Listening is one of the easiest things you'll ever do, and one of the hardest. In a sense, listening is easy -- or hearing is easy. It doesn't demand the initiative and energy required in speaking. That's why "faith comes from hearing, and hearing through the word of Christ" (Romans 10:17). The point is that hearing is easy, and faith is not an expression of our activity, but our receiving the activity of another. It is "hearing with faith" (Galatians 3:2, 5) that accents the achievements of Christ and thus is the channel of grace that starts and sustains the Christian life.
But despite this ease -- or perhaps precisely because of it -- we often fight against it. In our sin, we’d rather trust in ourselves than another, amass our own righteousness than receive another's, speak our thoughts rather than listen to someone else. True, sustained, active listening is a great act of faith, and a great means of grace, both for ourselves and for others in the fellowship.

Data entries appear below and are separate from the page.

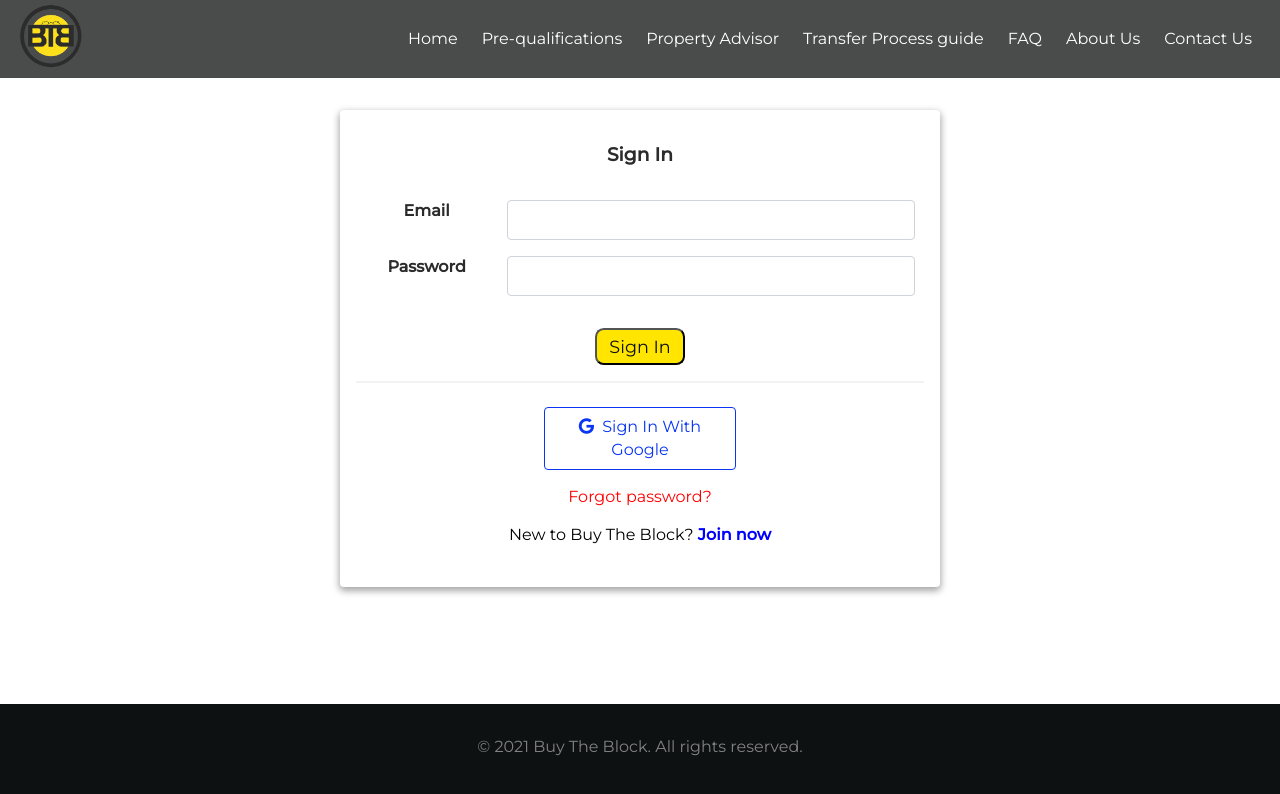
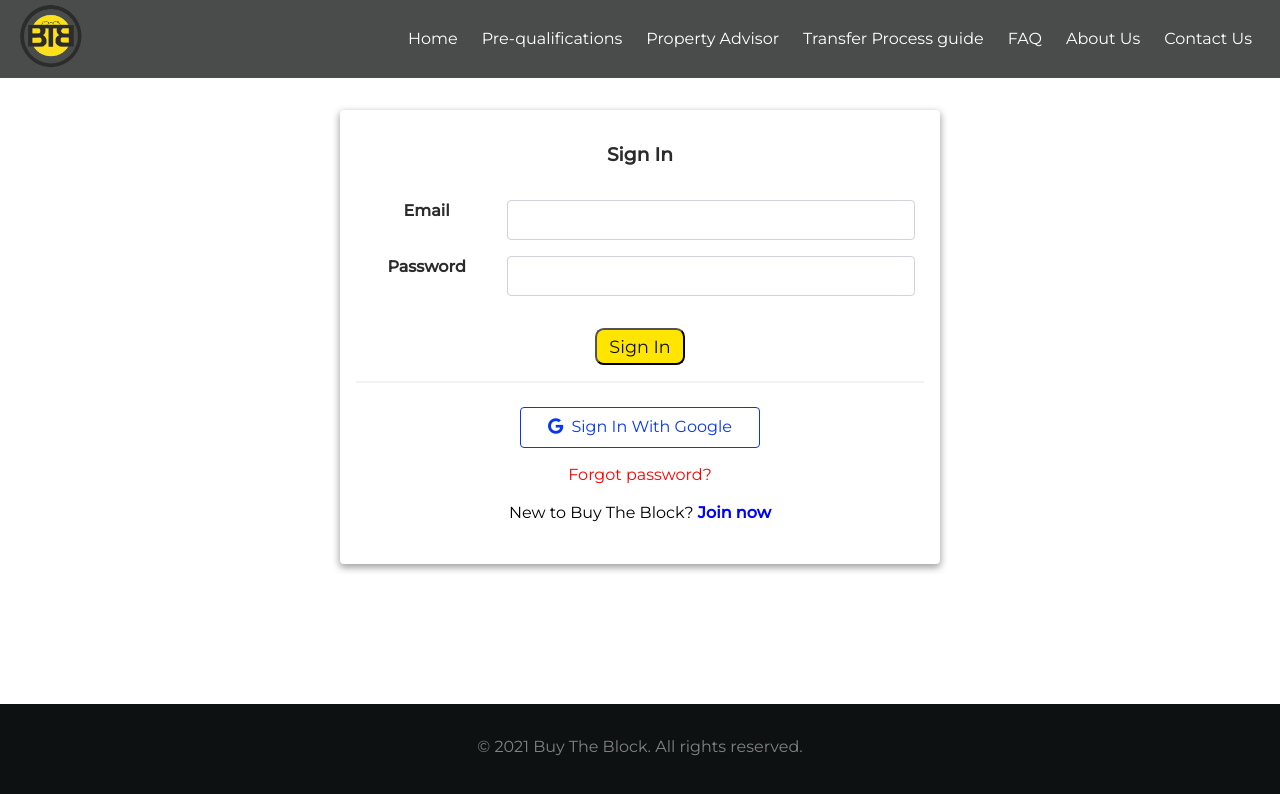
Before and after one commit to dkshab/buytheblock-typescript, a React (Create React App) app: page /signin in a window 1280 px wide. Shown: the top 794 px of the page. Built offline with nearby package versions, Linux system fonts and the light colour scheme; no server answers.

Commit message:
fixed width of Google Sign In

```diff
--- a/src/sass/_signin.scss
+++ b/src/sass/_signin.scss
@@ -74,7 +74,7 @@
     color: $mid-blue;
     border: 1px solid $mid-blue;
     padding: 0.5rem;
-    width: 12rem;
+    width: 15rem;
     text-align: center;
 
     margin: 0 0 0.5rem 0;
--- a/src/utilities/firebase.ts
+++ b/src/utilities/firebase.ts
@@ -24,7 +24,7 @@ export const storage = firebase.storage();
 export const provider = new firebase.auth.GoogleAuthProvider();
 export const signInWithGoogle = () =>
   auth.signInWithPopup(provider).then(() => {
-    window.location.replace("/home");
+    window.location.replace("/");
   });
 
 export const signOut = () => auth.signOut();
```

Lessons in Good Listening
The charter text for Christian listening might be James 1:19: "Let every person be quick to hear, slow to speak, slow to anger." It's simple enough in principle, and nearly impossible to live. Too often we are slow to hear, quick to speak, and quick to anger. So learning to listen well won’t happen overnight. It requires discipline, effort, and intentionality. You get better with time, they say. Becoming a better listener hangs not on one big resolve to do better in a single conversation, but on developing a pattern of little resolves to focus in on particular people in specific moments.
[Read the rest of the article at Desiring God.]